Five main trends in the development of various parts of the provincial district can be recognised in the later decades of the nineteenth century:

(1) The kauri-timber industry in the northern peninsulas reached its peak and supplied the quality timber for most building construction in New Zealand, as well as enjoying a substantial export trade to Australia. In 1888 Melbourne business interests secured the merger of 28 sawmills and a fleet of steamers into the Kauri Timber Co., which for many years was New Zealand's largest single industrial enterprise. By 1905 the provincial district's 50 sawmills employed more than 2,000 men and produced 45 per cent of the New Zealand timber output, three quarters of it being kauri.

(2) The kauri-gum trade expanded steadily after 1870 to a peak yield of 10,800 tons in 1905. In 1885 some 2,000 diggers were at work on the swamps and hillsides of Northland. They were augmented to 6,000 in 1890 by an influx of Dalmatian immigrants and the unemployed of Auckland. The gumdiggers were a floating population living in primitive camps, but some settled as farmers and Dalmatians were the first to specialise in the cultivation of the grape vine.

(3) The languishing quartz-mining industry was revived in the 1890s through the use of the cyanide process and improved managerial and technical efficiency.

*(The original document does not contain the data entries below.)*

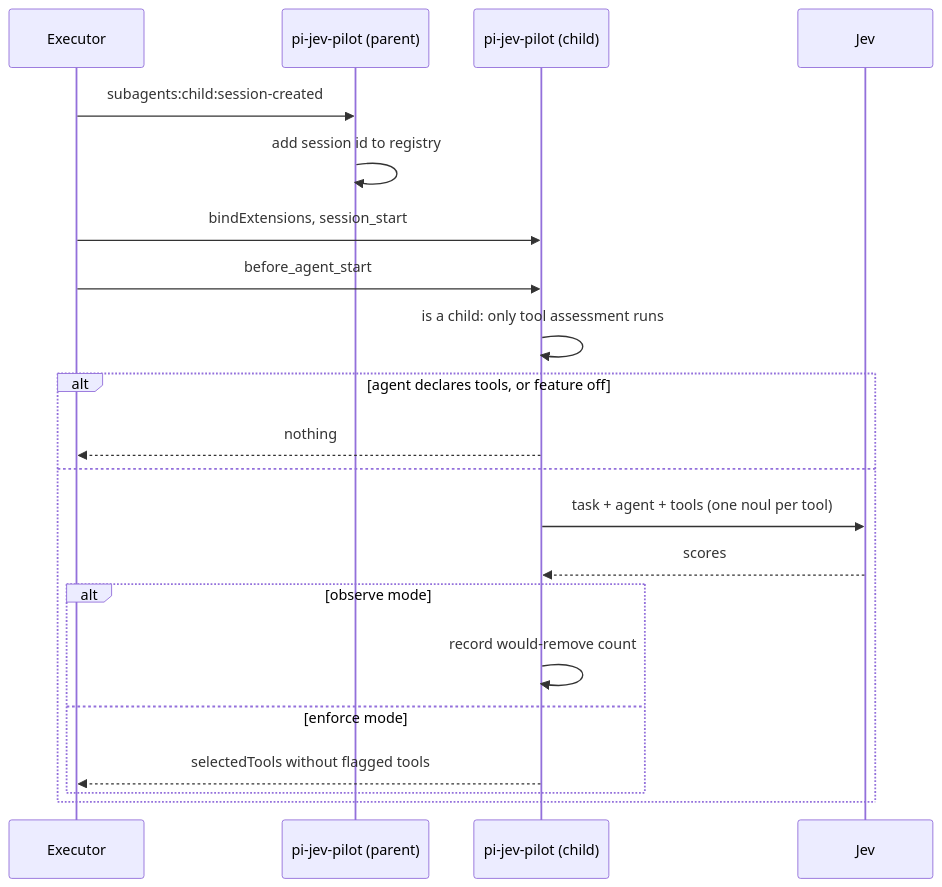
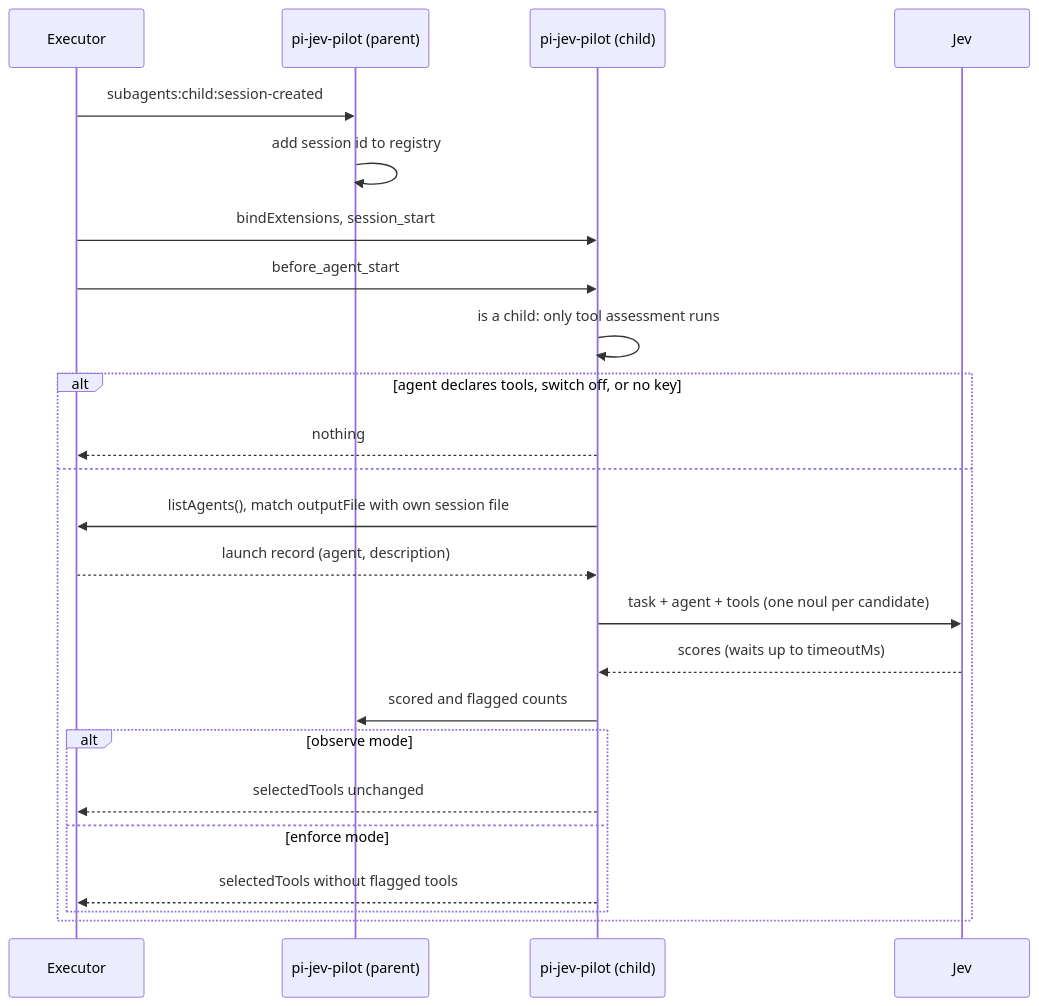
One commit to ttdua/pi-jev-pilot changed the third of 5 diagrams in docs/workflow.md. Above: the diagram before and after it, drawn with Mermaid. The commit also changed other lines of this file and 7 other files, not shown here.

Commit message:
docs(tool-assessment): contract, workflow, evidence and roadmap

````diff
--- a/docs/workflow.md
+++ b/docs/workflow.md
@@ -104,24 +104,27 @@
 ```mermaid
 sequenceDiagram
     participant E as Executor
     participant X as pi-jev-pilot (parent)
     participant C as pi-jev-pilot (child)
     participant J as Jev
 
     E->>X: subagents:child:session-created
     X->>X: add session id to registry
     E->>C: bindExtensions, session_start
     E->>C: before_agent_start
     C->>C: is a child: only tool assessment runs
-    alt agent declares tools, or feature off
+    alt agent declares tools, switch off, or no key
         C-->>E: nothing
     else
-        C->>J: task + agent + tools (one noul per tool)
-        J-->>C: scores
+        C->>E: listAgents(), match outputFile with own session file
+        E-->>C: launch record (agent, description)
+        C->>J: task + agent + tools (one noul per candidate)
+        J-->>C: scores (waits up to timeoutMs)
+        C->>X: scored and flagged counts
         alt observe mode
-            C->>C: record would-remove count
+            C-->>E: selectedTools unchanged
         else enforce mode
             C-->>E: selectedTools without flagged tools
         end
     end
 ```
````
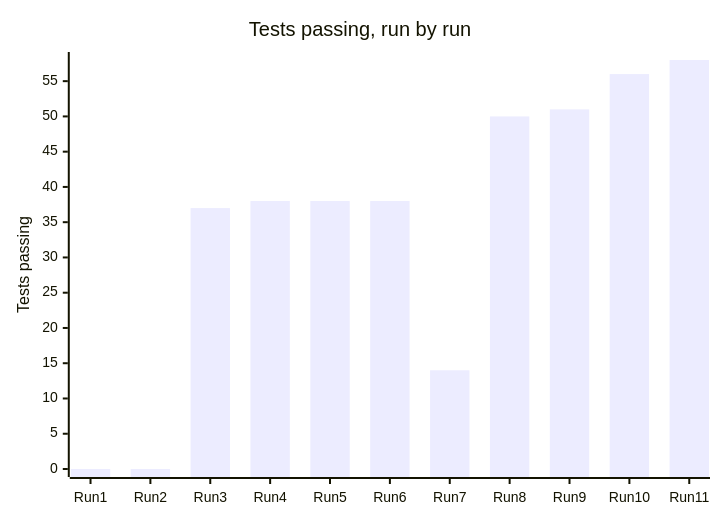
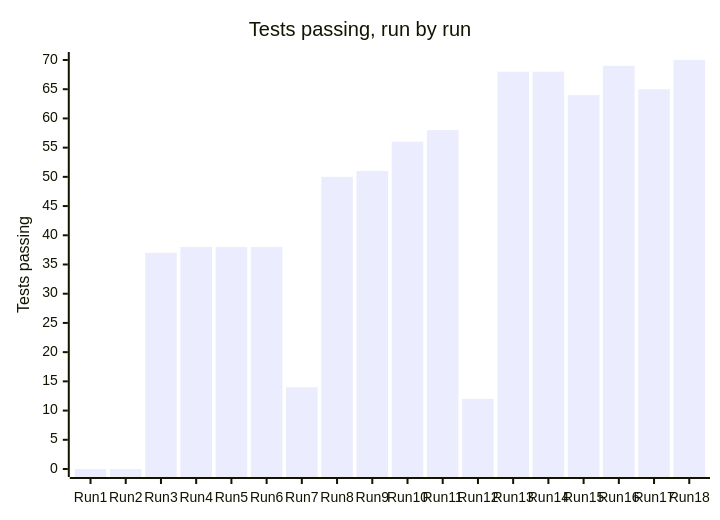
Before and after one commit to b0ts/ai_assisted_sdlc_workflow: the diagram in samples/BeautifulBeachParkVolunteers/docs/d07-02-test-results.md, drawn with Mermaid. The commit also changed other lines of this file and 26 other files, not shown here.

````diff
--- a/samples/BeautifulBeachParkVolunteers/docs/d07-02-test-results.md
+++ b/samples/BeautifulBeachParkVolunteers/docs/d07-02-test-results.md
@@ -53,7 +60,7 @@
 ```mermaid
 xychart-beta
     title "Tests passing, run by run"
-    x-axis [Run 1, Run 2, Run 3, Run 4, Run 5, Run 6, Run 7, Run 8, Run 9, Run 10, Run 11]
-    y-axis "Tests passing" 0 --> 58
-    bar [0, 0, 37, 38, 38, 38, 14, 50, 51, 56, 58]
+    x-axis [Run 1, Run 2, Run 3, Run 4, Run 5, Run 6, Run 7, Run 8, Run 9, Run 10, Run 11, Run 12, Run 13, Run 14, Run 15, Run 16, Run 17, Run 18]
+    y-axis "Tests passing" 0 --> 70
+    bar [0, 0, 37, 38, 38, 38, 14, 50, 51, 56, 58, 12, 68, 68, 64, 69, 65, 70]
 ```
````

Substantial investment of British capital made it possible to work the large, lowgrade, gold-silver ores in the Ohinemuri district and there was a considerable influx of Australian skilled labour. The Martha Mine at Waihi was soon numbered among the great gold mines of the world and was the premier mine of Australasia. In its peak year, 1909, it employed 1,500 men, and by the time work ended in 1955 it had returned 35½ million ounces of gold and silver, valued at £28½ million.

(4) In the Waikato the coalfields, discovered during the Maori Wars, were developed to supply Auckland with fuel, but rural settlement made slow progress. On small farms near Hamilton and on large freehold estates in the Thames Valley the farm economy was a mixed one of beef cattle and sheep rearing on temporary pastures, root and forage cropping, and grain growing. Although the climate seemed ideal for grass growth, soils appeared to be frustratingly infertile. But one of the keys to the success of the later-day dairy industry was revealed in the remarkable stimulus to grass growth that followed the top-dressing of pastures with artificial phosphate fertilisers.

(5)The winning of new farmland progressed more rapidly on forested hill country than on the fern-covered lowlands. The Raglan and Kawhia hills were settled in the 1880s and 1890s and, after the opening of the King Country in 1885, sawmillers and farmers advanced with the construction gangs who were building the Main Trunk Railway. Progress with bushfelling was particularly rapid between 1880 and 1900 in the Poverty Bay and East Coast districts where, in contrast to the general course of land settlement in New Zealand, the Maori retained ownership of the land and merely granted long-term leases to the European farmer. The area in sown pasture in the Auckland Provincial District increased from 0·5 million to 1 million acres between 1881 and 1891 and to 1·8 million acres by 1901.